I was a late bloomer when it came to men, so it isn’t surprising that my only long term relationship began at 22. At 19 I met a man who was my first real infatuation, and though I felt rejected at the time, meeting him did help shape me into the woman I am today.
His name was Peter, a student teacher from America, and we met at my old high school. Before you get the wrong idea, I had already finished high school the year before, and that day I was visiting the art teacher. He had a great smile, tall, blue eyes, and as I show the art teacher my portfolio, he just listened. I mean, if I knew what my type was at that age, he would have ticked a few boxes.
Looking back at the 19 year old woman that I was, she was happy, yet also deeply insecure. I never saw myself as physically attractive, and no guys ever asked me out in high school. Being single didn’t bother me because I didn’t really know what people did in relationships - how can you spend that much time with each other and not get sick of one another? What could I offer that other people couldn’t give them?
Peter and I hung out a few times, but we never moved past that. This all happened before unlimited texts, and we both worked during the day, so we would talk at night. Deep down even though I knew he didn’t really feel the same way, I couldn’t accept that I was well and truly in the friendzone. It didn’t help he was actually a nice guy.
One day he rang, really excited. He got a job in Auckland. In Auckland, a city four hours away. Gutted didn’t begin to describe how I felt, and how hard it was to be happy for him. Nothing says a guy isn’t that into you by moving to another city. By the way, he took that job because it helped him to get his PR, and I understood that, but still, at the time, gutted.
On his last night in Whakatane, he was out with a friend and I was out with mine. I knew he was into one of my friends, because he often talked about her, and nothing plays into a woman’s insecurities than a guy you’re into telling you how much he’s into your friend. It came to a head at the end of the night, feeling confused, rejected and a bit drunk, I asked one of my girlfriends to drive me home. He caught me as I was walking to the car, but I didn’t want to talk to him. I was angry. At him? Maybe, but mainly at myself for being into a guy that didn’t want me. As I sat in the car while my friend drove away, he stared at me, with those damn gorgeous eyes, confused about how the night ended.
We tried to have a conversation about it a few weeks later after he moved to Auckland. He understood, though he didn’t really say much. We last saw each other for dinner, my birthday was coming up and he was in town and wanted to catch up. He didn’t say anything about that conversation, though he probably felt bad for me that he didn’t see me that way.
For my birthday, he gave me a book. Sounds odd I know, but like I said in the first paragraph, knowing him helped to figure a few things out. He gave me an inspirational quote book for young women trying to find their place in the world. One of the quotes that stood out to me went something like this…(This is a similar quote on Google).

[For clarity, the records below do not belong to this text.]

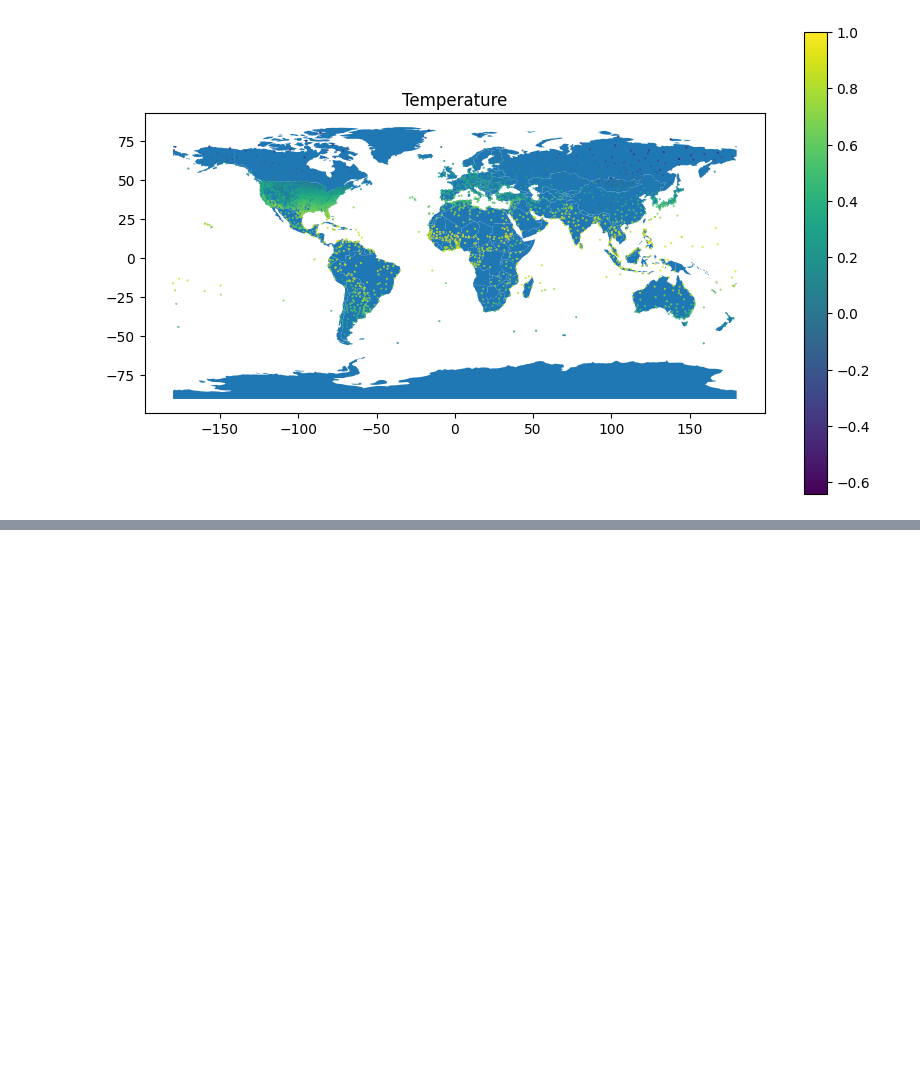
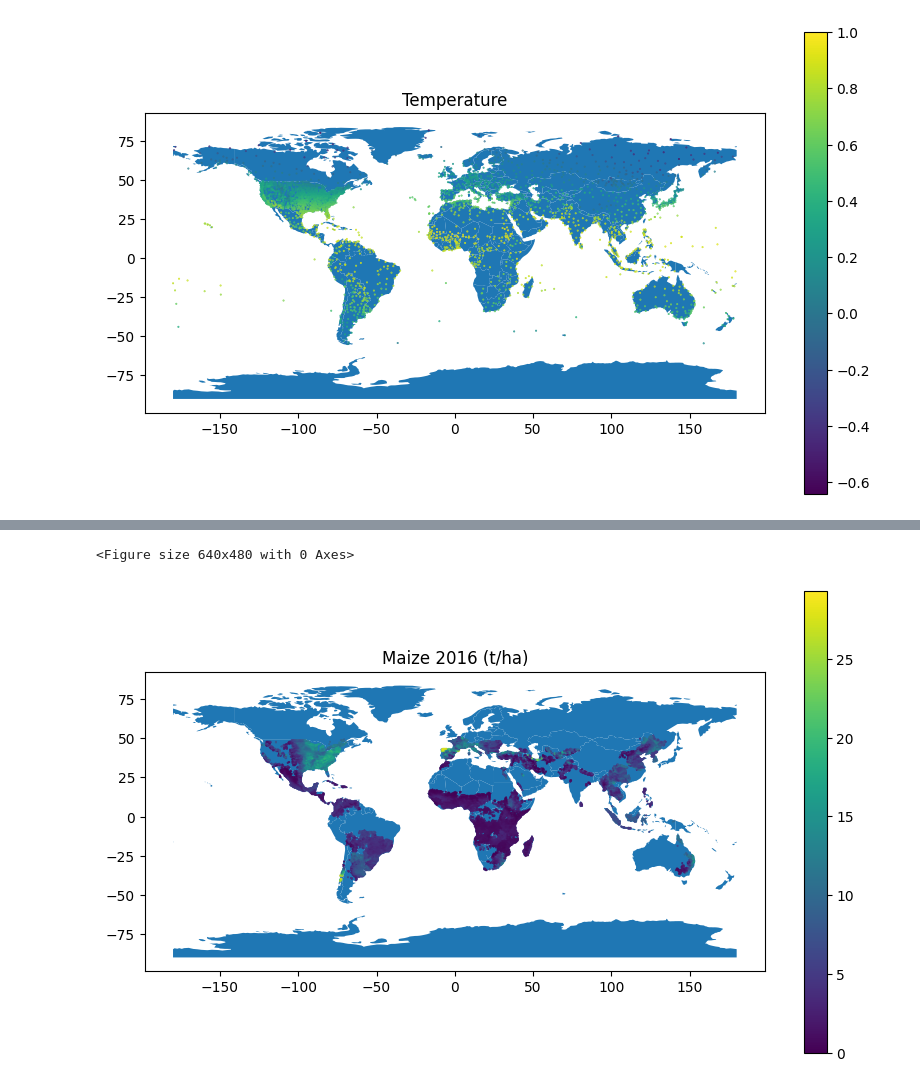
Before and after one commit to davidguzmanr/COMP-685-Fall-2025, a Jupyter notebook: notebooks/import_tests.ipynb, the cells around one changed output, grey strips where cells are left out. Drawn from its saved outputs; the diff is of its cells as text; code cells hidden in the pictures; blank space fills up the shorter version.

Commit message:
add crop data 1981-2016

```diff
--- a/notebooks/import_tests.ipynb
+++ b/notebooks/import_tests.ipynb
@@ -265,0 +290,6 @@ plt.show()
+# %%
+import xarray as xr
+import pandas as pd
+# example year and crop
+dataset = xr.open_dataset('data/maize/yield_2016.nc4')
+df = dataset.to_dataframe().reset_index()
@@ -265,0 +312,18 @@ plt.show()
+# %%
+# change to >-180 to 180 instead of >0 to 360 longitude
+df['lon'] = [i if i <= 180 else -360 + i for i in df['lon']]
+# %%
+import matplotlib.pyplot as plt
+import geopandas as gpd
+
+plt.figure()
+gdf = gpd.GeoDataFrame(df, geometry=gpd.points_from_xy(df['lon'], df['lat']))
+
+world = gpd.read_file(gpd.datasets.get_path('naturalearth_lowres'))
+
+gdf.plot(ax=world.plot(figsize=(10, 6)), column=df['var'], markersize=0.2, legend=True)
+plt.title(f"Maize 2016 (t/ha)")
+plt.show()
+# %% [output]
+<Figure size 640x480 with 0 Axes>
+[figure, added]
```
Also changed, not shown: parts of 6 cells of this notebook.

The truth is, we were never together, and it was unfair to be angry at him for not feeling the same way. He was just not that into me. I read through that book in one night, laughing, crying and most of all, feeling grateful that I had a friend who cared enough about me, and the future men who would come into my life.
We’ve messaged maybe twice when he pops up on social media. I know he’s married with kids, and he’s happy. Sometimes I still think about him, though not the same way I did at 19. One day we’ll cross paths again, that I’m sure, and over coffee I will be sure to thank him for a life changing gift, my self worth.